Ten years ago on a cold, dark night, Prentiss Orr was thinking. Orr, who in previous lives had owned his own advertising agency and had helped market Pittsburgh, found himself in the middle of the burgeoning brew pub explosion--at the time, there were some half-dozen in Pittsburgh alone. And he wondered: why aren't there similar liquor distilleries? Small-batch, high quality, privately owned and operated. Producing something he liked himself. Something like vodka.

"It always puzzled me," Orr says today, in the offices of his Pennsylvania Pure Distilleries, in Glenshaw, north of Pittsburgh, "why just make beer?"

Still thinking, Orr realized that he "was blessed with having launched many products into many markets. I decided that if I had one client, I'd want it to be one that I owned."

Then, on another cold, dark night in 2003, Barry Young called. A successful UPMC exec, Young wanted to do his own thing--something, anything--rather than work for someone, or something, else. "I want to run a company," he told Orr.

"I've had this crazy idea," Orr answered.

Bottling the hearts

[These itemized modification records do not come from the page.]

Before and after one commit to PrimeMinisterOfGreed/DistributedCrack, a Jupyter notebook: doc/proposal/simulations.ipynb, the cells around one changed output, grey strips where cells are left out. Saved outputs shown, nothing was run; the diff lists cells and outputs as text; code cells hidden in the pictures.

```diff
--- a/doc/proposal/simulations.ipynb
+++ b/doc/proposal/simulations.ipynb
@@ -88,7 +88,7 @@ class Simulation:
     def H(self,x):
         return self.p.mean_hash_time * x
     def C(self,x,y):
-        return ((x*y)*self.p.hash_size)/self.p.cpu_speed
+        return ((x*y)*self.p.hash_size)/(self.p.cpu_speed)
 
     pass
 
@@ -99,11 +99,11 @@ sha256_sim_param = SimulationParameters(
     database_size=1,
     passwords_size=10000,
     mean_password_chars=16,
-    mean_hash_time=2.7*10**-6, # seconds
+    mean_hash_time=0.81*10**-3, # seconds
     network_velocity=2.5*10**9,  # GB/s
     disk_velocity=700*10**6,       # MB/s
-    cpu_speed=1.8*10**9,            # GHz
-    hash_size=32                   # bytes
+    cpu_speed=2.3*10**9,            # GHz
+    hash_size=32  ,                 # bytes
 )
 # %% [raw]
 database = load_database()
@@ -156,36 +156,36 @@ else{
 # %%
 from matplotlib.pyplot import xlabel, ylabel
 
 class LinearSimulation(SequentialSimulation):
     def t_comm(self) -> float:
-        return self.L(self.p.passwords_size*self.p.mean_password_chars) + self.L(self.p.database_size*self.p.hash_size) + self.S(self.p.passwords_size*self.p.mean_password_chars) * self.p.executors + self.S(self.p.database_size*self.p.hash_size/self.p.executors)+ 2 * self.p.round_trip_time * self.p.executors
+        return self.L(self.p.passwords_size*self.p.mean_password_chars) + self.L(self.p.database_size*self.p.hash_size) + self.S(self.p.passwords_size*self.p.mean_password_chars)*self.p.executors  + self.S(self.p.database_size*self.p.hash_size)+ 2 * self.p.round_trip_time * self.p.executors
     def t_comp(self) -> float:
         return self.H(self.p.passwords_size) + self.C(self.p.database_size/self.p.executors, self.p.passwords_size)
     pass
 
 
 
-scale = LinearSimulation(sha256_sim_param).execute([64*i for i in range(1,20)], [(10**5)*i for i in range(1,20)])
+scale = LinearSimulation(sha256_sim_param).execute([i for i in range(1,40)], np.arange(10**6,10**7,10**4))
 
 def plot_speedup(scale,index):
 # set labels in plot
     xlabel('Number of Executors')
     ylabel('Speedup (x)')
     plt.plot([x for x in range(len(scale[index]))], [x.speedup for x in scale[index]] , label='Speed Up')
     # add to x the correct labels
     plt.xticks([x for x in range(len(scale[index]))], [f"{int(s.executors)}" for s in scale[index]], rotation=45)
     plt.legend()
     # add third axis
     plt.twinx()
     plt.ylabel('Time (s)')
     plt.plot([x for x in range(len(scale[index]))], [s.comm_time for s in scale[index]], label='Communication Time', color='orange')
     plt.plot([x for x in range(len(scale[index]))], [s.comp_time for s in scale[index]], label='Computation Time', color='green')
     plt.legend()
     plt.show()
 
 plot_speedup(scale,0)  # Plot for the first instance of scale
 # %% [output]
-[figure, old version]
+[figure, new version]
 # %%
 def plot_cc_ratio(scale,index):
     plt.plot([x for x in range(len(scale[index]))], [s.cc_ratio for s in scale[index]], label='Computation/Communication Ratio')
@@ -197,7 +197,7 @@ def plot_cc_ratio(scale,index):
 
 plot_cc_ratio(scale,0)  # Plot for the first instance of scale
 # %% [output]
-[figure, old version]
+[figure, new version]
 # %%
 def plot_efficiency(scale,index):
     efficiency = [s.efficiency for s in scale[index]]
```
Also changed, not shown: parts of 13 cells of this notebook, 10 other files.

With a simple business model, basic ingredients (potatoes, yeast, and water), and Spartan implements (cookers, bottlers, and a new German pot still), they incorporated in 2005. Then they found it "incredibly hard," Orr recalls, to raise the money. "Anxiety," he warns, "waiting for an answer, will eat you alive."

But Orr & Young's proverbial ace-in-the-hole was that their product is "sexy," Orr says. "Who doesn't like vodka?"

The Commonwealth kicked in a $165,000 grant from the First Industries Fund from the Department of Community and Economic Development for value-added agriculture production. "Nobody ever said, 'are you guys idiots?'" Orr recalls. "The huge obstacle that we feared we weren't seeing just wasn't there. Nobody ever did it before? I was stunned. It seemed so obvious. So...right!"

Finally, $650,000 in hand, they began. "Potatoes?" Orr asks. "They're plentiful here. Water, too. What we learned at alcohol school is 'quality in, quality out.'"

Staying exclusively with Pennsylvania spuds--for sweetness and a smooth finish--"our premise was that we could make a better vodka than what was on the shelf," Orr says.

The process, writ small, is the taters are cooked in water, then put into fermentation tanks with yeast. "It's a common process," Orr says, "and natural. Sugar plus yeast equals alcohol, in this case about 12 percent."

They put about 1,000 liters of that stuff into their 1,200-liter pot still. The first distillation takes out alcohol called the heads, which Orr likens to airplane glue. Like most distillers, they toss that. The second distillation, producing the hearts, gives them "alcohol that's pure, clear, and clean," Orr says, "the naturally sweet, good stuff that we keep."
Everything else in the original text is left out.